“I noticed the crazy price discrepancy between the cost of making jewelry and what people were selling for. I wanted to do this at a price that I would like myself, and what the product feels is worth to me. It’s too scarce on the market right now, for well-made, desirable pieces,” Zajdman said.
While Zajdman oversaw the broader accessories market at InStyle, as well as other fashion titles like Vogue.com and Marie Claire, she always had a particular fondness for jewelry. Estelle Galerie is named for Zajdman’s grandmother, whose drawers were overflowing with jewelry trinkets that she gave her granddaughter as a kind of aesthetic education.
“I started getting into her jewelry vanity at a young age — she had a closet full of jewelry, costume pieces from the ’70s, really crazy stuff. I was very interested in it and I learned a lot from it,” Zajdman said.
The designer, who now lives between Paris and New York, began laying the foundation for her brand in the months leading up to COVID-19 and decided to double down on the project immediately after InStyle closed in February.
Many of the gems in the collection, such as hand-carved lapis lazuli ornaments, had already been sourced on Zajdman’s brand’s first business trip to India in 2019. All that was missing was his website.
Earlier this month, the site went live, offering what Zajdman describes as a “curation” of vintage jewelry and artifacts, curated for those with a collector’s mindset.
The tight array of statuesque gold-plated cocktail rings, fine pendants strung on 18-karat gold chains or silk cords, and refined drop earrings sit alongside found objects like an antique sterling silver perfume bottle or a Cartier lighter from the 70’s.

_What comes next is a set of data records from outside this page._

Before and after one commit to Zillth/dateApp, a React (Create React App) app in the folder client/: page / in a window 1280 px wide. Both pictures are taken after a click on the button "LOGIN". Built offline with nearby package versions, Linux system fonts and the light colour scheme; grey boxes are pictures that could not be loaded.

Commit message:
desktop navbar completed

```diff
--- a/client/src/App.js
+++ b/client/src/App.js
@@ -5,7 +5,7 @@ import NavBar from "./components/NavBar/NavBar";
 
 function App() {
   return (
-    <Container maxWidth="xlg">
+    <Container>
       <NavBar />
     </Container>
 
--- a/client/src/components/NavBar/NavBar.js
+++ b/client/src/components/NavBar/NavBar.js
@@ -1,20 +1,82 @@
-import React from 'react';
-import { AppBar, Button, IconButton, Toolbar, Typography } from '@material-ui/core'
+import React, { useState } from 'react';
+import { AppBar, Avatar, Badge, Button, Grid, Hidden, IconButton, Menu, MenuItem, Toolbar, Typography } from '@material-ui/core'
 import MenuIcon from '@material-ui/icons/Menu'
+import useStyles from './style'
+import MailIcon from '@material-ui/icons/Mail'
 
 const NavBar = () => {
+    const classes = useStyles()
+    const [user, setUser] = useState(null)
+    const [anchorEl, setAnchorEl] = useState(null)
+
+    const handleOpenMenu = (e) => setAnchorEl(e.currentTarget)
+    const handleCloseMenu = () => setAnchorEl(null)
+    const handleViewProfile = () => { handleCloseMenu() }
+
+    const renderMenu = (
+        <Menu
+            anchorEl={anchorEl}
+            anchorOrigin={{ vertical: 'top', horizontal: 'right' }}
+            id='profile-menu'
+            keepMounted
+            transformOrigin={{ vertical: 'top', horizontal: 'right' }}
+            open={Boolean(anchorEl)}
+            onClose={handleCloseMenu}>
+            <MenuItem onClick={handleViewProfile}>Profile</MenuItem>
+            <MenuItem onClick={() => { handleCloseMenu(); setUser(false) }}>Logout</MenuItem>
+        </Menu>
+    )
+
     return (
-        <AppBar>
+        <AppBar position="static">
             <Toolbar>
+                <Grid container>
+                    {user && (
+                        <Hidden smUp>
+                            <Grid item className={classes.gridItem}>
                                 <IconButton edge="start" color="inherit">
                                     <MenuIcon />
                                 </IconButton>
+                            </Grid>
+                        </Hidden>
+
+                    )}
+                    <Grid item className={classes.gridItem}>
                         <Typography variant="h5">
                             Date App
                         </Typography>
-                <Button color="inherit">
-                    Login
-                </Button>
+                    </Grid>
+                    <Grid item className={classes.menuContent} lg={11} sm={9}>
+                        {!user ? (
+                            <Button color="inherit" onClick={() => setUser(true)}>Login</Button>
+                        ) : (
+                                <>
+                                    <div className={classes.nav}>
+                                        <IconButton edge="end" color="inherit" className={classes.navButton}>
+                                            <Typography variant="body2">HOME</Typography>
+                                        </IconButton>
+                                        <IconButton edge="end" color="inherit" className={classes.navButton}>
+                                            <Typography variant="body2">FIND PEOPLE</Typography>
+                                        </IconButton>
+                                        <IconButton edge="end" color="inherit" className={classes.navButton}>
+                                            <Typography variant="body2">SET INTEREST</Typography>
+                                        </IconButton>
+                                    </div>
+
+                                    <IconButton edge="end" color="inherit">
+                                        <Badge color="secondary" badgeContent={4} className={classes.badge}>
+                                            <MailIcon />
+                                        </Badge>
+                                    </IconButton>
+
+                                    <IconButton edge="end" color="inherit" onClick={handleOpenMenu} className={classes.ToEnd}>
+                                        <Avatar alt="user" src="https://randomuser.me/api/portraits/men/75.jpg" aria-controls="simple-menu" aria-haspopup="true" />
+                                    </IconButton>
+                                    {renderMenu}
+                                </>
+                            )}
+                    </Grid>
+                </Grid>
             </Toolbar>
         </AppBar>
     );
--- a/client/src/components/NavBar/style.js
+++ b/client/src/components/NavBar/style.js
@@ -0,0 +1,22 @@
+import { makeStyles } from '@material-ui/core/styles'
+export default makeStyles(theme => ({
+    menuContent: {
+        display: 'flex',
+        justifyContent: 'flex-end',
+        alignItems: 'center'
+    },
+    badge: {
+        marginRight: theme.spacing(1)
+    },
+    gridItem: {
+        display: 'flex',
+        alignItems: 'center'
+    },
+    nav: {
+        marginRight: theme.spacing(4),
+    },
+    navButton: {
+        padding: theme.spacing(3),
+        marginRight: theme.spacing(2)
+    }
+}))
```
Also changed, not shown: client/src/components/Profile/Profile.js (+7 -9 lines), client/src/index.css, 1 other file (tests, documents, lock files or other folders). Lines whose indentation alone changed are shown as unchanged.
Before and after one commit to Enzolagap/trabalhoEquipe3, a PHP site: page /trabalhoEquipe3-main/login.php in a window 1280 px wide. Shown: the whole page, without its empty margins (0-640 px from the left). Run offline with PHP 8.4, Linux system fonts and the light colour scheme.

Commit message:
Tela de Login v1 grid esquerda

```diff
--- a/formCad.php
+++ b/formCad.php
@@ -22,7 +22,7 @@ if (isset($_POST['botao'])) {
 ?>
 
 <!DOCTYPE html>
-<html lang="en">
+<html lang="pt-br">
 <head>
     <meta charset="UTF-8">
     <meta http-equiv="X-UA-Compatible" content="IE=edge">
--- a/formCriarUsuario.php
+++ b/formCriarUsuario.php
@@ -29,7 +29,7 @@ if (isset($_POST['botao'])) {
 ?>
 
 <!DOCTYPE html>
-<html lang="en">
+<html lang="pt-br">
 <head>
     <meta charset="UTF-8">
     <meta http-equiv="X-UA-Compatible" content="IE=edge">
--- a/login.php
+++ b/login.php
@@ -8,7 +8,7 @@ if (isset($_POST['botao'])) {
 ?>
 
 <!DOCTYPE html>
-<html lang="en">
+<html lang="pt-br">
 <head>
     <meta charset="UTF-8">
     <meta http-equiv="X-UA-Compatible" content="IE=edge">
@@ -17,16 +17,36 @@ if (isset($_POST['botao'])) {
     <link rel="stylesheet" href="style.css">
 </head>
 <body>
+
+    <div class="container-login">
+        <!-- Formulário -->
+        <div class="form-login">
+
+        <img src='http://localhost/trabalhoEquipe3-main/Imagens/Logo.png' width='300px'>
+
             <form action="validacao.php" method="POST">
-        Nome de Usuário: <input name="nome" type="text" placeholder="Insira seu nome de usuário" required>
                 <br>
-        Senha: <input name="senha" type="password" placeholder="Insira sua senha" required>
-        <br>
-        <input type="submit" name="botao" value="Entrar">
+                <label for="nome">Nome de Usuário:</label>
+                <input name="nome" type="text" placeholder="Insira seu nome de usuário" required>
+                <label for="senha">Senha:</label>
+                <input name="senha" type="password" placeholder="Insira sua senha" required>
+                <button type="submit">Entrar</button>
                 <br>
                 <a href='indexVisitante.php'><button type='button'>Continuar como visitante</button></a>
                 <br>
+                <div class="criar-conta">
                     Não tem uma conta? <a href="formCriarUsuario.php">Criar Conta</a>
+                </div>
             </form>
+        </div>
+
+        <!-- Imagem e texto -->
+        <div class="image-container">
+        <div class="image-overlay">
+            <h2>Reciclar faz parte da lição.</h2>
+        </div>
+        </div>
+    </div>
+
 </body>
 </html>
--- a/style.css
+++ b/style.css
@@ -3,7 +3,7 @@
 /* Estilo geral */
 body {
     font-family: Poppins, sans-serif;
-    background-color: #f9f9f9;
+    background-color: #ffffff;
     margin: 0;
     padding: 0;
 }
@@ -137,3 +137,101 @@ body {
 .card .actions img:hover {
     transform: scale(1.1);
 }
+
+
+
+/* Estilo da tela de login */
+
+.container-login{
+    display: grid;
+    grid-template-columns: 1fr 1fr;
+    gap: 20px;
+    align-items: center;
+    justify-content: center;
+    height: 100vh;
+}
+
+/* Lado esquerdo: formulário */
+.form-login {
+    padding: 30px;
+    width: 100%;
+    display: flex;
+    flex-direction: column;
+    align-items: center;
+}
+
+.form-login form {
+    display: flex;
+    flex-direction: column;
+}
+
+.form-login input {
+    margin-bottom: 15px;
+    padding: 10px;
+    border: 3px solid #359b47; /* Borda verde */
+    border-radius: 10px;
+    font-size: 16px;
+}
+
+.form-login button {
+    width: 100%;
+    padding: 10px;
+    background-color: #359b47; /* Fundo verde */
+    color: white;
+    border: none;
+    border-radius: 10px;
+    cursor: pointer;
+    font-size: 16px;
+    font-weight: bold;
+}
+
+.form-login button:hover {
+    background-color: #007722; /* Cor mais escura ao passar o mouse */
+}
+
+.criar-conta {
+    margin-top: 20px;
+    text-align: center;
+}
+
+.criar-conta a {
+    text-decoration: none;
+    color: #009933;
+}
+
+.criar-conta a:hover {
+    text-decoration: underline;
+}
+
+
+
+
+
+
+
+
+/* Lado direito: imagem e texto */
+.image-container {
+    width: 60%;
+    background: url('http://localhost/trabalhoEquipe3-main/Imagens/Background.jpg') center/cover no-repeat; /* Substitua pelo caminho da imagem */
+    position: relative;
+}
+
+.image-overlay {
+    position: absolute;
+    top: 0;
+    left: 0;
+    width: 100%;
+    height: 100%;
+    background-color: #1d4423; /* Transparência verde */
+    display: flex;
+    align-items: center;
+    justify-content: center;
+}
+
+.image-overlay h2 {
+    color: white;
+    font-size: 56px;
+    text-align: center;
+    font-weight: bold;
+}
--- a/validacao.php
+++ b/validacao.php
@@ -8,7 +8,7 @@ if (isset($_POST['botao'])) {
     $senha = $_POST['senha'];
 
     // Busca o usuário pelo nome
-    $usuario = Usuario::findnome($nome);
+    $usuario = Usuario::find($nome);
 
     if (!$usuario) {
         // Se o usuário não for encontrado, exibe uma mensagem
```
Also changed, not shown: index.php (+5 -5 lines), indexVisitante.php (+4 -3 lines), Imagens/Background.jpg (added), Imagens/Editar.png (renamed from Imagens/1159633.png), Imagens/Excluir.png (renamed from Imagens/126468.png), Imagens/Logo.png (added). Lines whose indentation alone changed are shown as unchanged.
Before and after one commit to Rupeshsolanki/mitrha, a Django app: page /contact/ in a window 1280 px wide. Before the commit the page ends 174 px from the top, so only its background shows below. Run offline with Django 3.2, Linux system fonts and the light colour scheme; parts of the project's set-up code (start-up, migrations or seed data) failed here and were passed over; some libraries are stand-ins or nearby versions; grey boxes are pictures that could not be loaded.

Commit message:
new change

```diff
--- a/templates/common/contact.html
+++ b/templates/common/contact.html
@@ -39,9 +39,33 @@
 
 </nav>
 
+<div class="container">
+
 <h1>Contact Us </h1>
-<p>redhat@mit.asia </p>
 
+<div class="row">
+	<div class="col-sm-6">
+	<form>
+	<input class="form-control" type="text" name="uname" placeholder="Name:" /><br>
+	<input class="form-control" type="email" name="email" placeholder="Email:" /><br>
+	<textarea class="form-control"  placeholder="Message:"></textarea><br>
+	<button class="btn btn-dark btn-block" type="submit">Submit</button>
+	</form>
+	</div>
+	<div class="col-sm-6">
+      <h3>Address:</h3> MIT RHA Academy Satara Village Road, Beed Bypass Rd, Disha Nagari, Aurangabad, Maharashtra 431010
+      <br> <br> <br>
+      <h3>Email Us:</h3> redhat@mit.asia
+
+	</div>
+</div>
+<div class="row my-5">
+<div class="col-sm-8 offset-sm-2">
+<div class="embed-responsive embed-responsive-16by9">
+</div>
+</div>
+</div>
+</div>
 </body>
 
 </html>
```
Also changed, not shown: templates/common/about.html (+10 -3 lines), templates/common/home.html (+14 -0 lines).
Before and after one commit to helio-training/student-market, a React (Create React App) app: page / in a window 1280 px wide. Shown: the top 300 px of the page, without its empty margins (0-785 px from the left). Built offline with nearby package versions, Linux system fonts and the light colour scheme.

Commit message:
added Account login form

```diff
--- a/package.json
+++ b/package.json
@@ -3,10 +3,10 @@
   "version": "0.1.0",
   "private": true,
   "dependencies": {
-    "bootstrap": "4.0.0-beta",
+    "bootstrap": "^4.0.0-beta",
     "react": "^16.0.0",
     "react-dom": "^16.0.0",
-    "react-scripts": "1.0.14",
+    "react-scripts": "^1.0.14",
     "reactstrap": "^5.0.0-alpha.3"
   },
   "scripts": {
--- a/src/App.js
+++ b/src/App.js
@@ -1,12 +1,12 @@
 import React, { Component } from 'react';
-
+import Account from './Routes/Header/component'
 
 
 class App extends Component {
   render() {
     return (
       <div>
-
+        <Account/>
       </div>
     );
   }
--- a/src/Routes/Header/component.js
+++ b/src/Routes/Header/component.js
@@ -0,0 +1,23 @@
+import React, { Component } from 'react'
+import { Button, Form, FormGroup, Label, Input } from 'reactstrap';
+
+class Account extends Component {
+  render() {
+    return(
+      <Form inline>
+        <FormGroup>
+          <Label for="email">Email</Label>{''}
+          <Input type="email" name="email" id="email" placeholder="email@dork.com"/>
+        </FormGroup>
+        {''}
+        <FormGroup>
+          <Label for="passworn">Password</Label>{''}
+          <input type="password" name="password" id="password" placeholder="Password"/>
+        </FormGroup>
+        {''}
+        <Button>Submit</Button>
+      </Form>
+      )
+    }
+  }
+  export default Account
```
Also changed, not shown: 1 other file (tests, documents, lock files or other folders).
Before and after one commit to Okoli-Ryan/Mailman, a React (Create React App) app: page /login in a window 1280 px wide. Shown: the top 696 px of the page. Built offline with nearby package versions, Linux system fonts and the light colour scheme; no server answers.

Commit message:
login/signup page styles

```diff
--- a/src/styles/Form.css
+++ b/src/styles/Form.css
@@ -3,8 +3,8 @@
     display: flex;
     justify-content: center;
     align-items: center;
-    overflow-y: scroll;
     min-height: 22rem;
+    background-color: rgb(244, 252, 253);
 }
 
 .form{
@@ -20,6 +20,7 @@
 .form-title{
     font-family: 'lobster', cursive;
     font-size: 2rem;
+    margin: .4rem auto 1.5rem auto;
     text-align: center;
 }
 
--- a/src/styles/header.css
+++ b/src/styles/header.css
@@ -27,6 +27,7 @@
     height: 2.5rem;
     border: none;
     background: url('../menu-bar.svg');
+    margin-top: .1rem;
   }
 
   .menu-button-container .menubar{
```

The designer has also sought strands of vintage natural stones for necklaces that exude a kind of upscale bohemianism, the kind she dabbles in while flying between Paris and her family’s home in northern Vermont.
Zajdman will release new designs every few months in a drop format and will increase in frequency as Estelle Galerie grows. She’s also in talks with retailers to put together small, exclusive wholesale releases.
For Zajdman, the goal is to offer exclusive markets to a large number of clients, turning it into something of a traveling antiques dealer. “I would like to have curated releases and do different trunk displays or seasonal collections for different venues. I don’t want to follow a fashion calendar, I want to be inspired and have special, one-of-a-kind pieces that are purposeful and feel intentional,” she said.